Expecting to Fly
Jim Messina, Bruce Palmer (bass), Dewey Martin (drums), Neil Young, Stephen Stills
We're all wired into a survival trip now. No more of the speed
that fueled the sixties. That was the fatal flaw in Tim Leary's trip. He crashed
around America, selling "consciousness expansion" without ever giving a thought
to the grim meat-hook realities that were lying in wait for all those people who
took him seriously. All those pathetically eager acid freaks who thought they
could buy peace and understanding for three bucks a hit. But their loss and
failure is ours, too. What Leary took down with him was the central illusion of
a whole lifestyle that he helped create. A generation of permanent cripples,
failed seekers, who never understood the essential old-mystic fallacy of the
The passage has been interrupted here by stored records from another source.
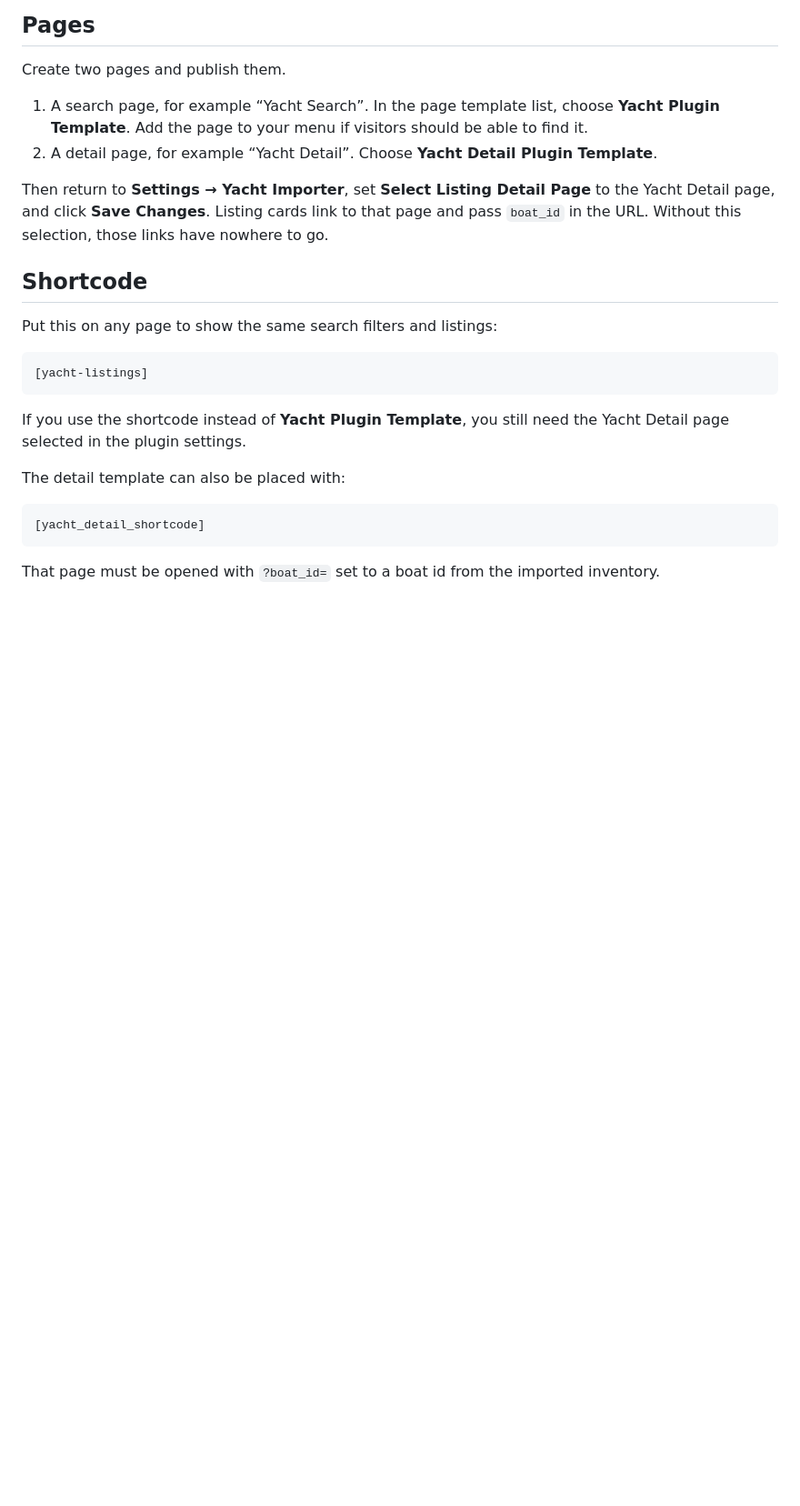
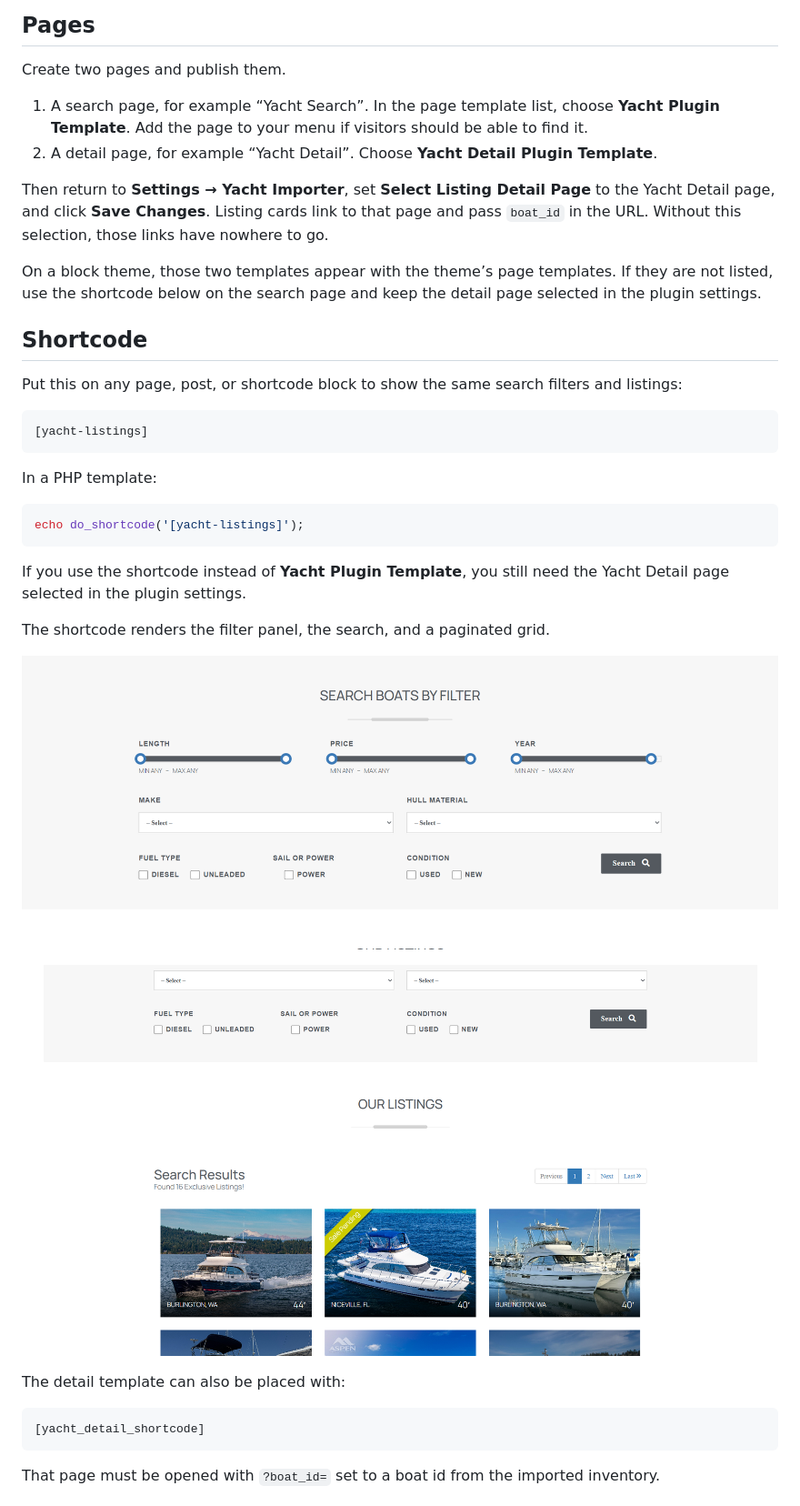
Before and after one commit to FreshySites/yachtsboatsapi, a Markdown page: README.md, the part around the change printed below. Shown: that part at 91% size. GitHub-like rendering; pictures changed too: docs/images/listings.png (added), docs/images/results.png (added); blank space fills up the shorter version.

Commit message:
Document shortcode filters and add setup screenshots.
The README now matches the current plugin settings, listing shortcode, and detail page, without the old license site or support contacts.

````diff
--- a/README.md
+++ b/README.md
@@ -41,15 +45,29 @@ Create two pages and publish them.
 
 Then return to **Settings → Yacht Importer**, set **Select Listing Detail Page** to the Yacht Detail page, and click **Save Changes**. Listing cards link to that page and pass `boat_id` in the URL. Without this selection, those links have nowhere to go.
 
+On a block theme, those two templates appear with the theme’s page templates. If they are not listed, use the shortcode below on the search page and keep the detail page selected in the plugin settings.
+
 ## Shortcode
 
-Put this on any page to show the same search filters and listings:
+Put this on any page, post, or shortcode block to show the same search filters and listings:
 
 ```
 [yacht-listings]
 ```
 
+In a PHP template:
+
+```php
+echo do_shortcode('[yacht-listings]');
+```
+
 If you use the shortcode instead of **Yacht Plugin Template**, you still need the Yacht Detail page selected in the plugin settings.
+
+The shortcode renders the filter panel, the search, and a paginated grid.
+
+![Search filters](docs/images/listings.png)
+
+![Listing grid](docs/images/results.png)
 
 The detail template can also be placed with:
 
````
Also changed, not shown: other parts of README.md (+49 -3 lines), docs/images/settings.png (added), 1 other file.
acid culture: the desperate assumption that somebody, or at least some force, is
tending the light at the end of the tunnel.
Hunter S Thompson, Fear and Loathing in Las Vegas
There you stood on the edge of your feather,
Expecting to fly.
While I laughed, I wondered whether
I could wave goodbye,
Knowin' that you'd gone.
By the summer it was healing,
We had said goodbye.
All the years we'd spent with feeling
Ended with a cry,
Babe, ended with a cry,
Babe, ended with a cry.
I tried so hard to stand
As I stumbled and fell to the ground.
So hard to laugh as I fumbled
And reached for the love I found,
Knowin' it was gone.
If I never lived without you,
Now you know I'd die.
If I never said I loved you,
Now you know I'd try,
Babe, now you know I'd try.
Babe, now you know I'd try,